====== Records provided ======

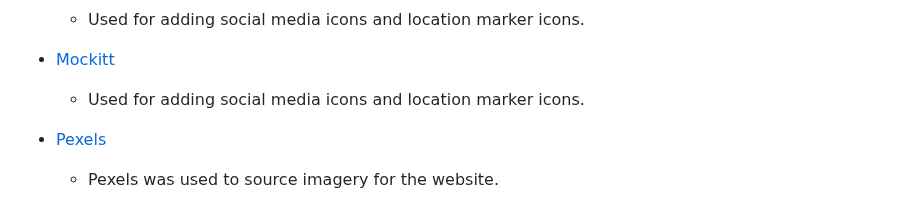
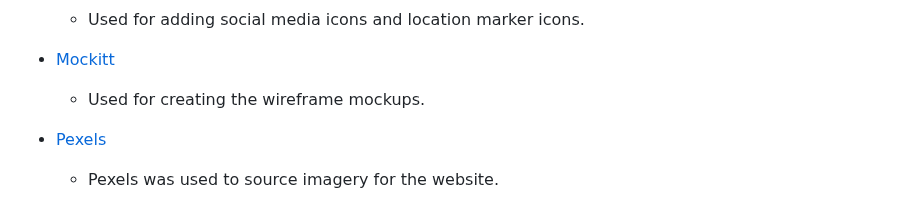
Before and after one commit to VCHOPRA86/BurgerBoyz, a Markdown page: README.md, the part around the change. Rendered like a GitHub page.

```diff
--- a/README.md
+++ b/README.md
@@ -121,7 +121,7 @@ Wireframes were created using [Mockitt](https://mockitt.wondershare.com/) wirefr
   * Used for adding social media icons and location marker icons.
 
 * [Mockitt](https://mockitt.wondershare.com/home.html)
-  * Used for adding social media icons and location marker icons.
+  * Used for creating the wireframe mockups.
 
 * [Pexels](https://www.pexels.com/)
   * Pexels was used to source imagery for the website.
```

======

Task to complete: One exact copy of the data is required, and it should hold no pictures.

Solution below:
Before and after one commit to VCHOPRA86/BurgerBoyz, a Markdown page: README.md, the part around the change. Rendered like a GitHub page.

```diff
--- a/README.md
+++ b/README.md
@@ -121,7 +121,7 @@ Wireframes were created using [Mockitt](https://mockitt.wondershare.com/) wirefr
   * Used for adding social media icons and location marker icons.
 
 * [Mockitt](https://mockitt.wondershare.com/home.html)
-  * Used for adding social media icons and location marker icons.
+  * Used for creating the wireframe mockups.
 
 * [Pexels](https://www.pexels.com/)
   * Pexels was used to source imagery for the website.
```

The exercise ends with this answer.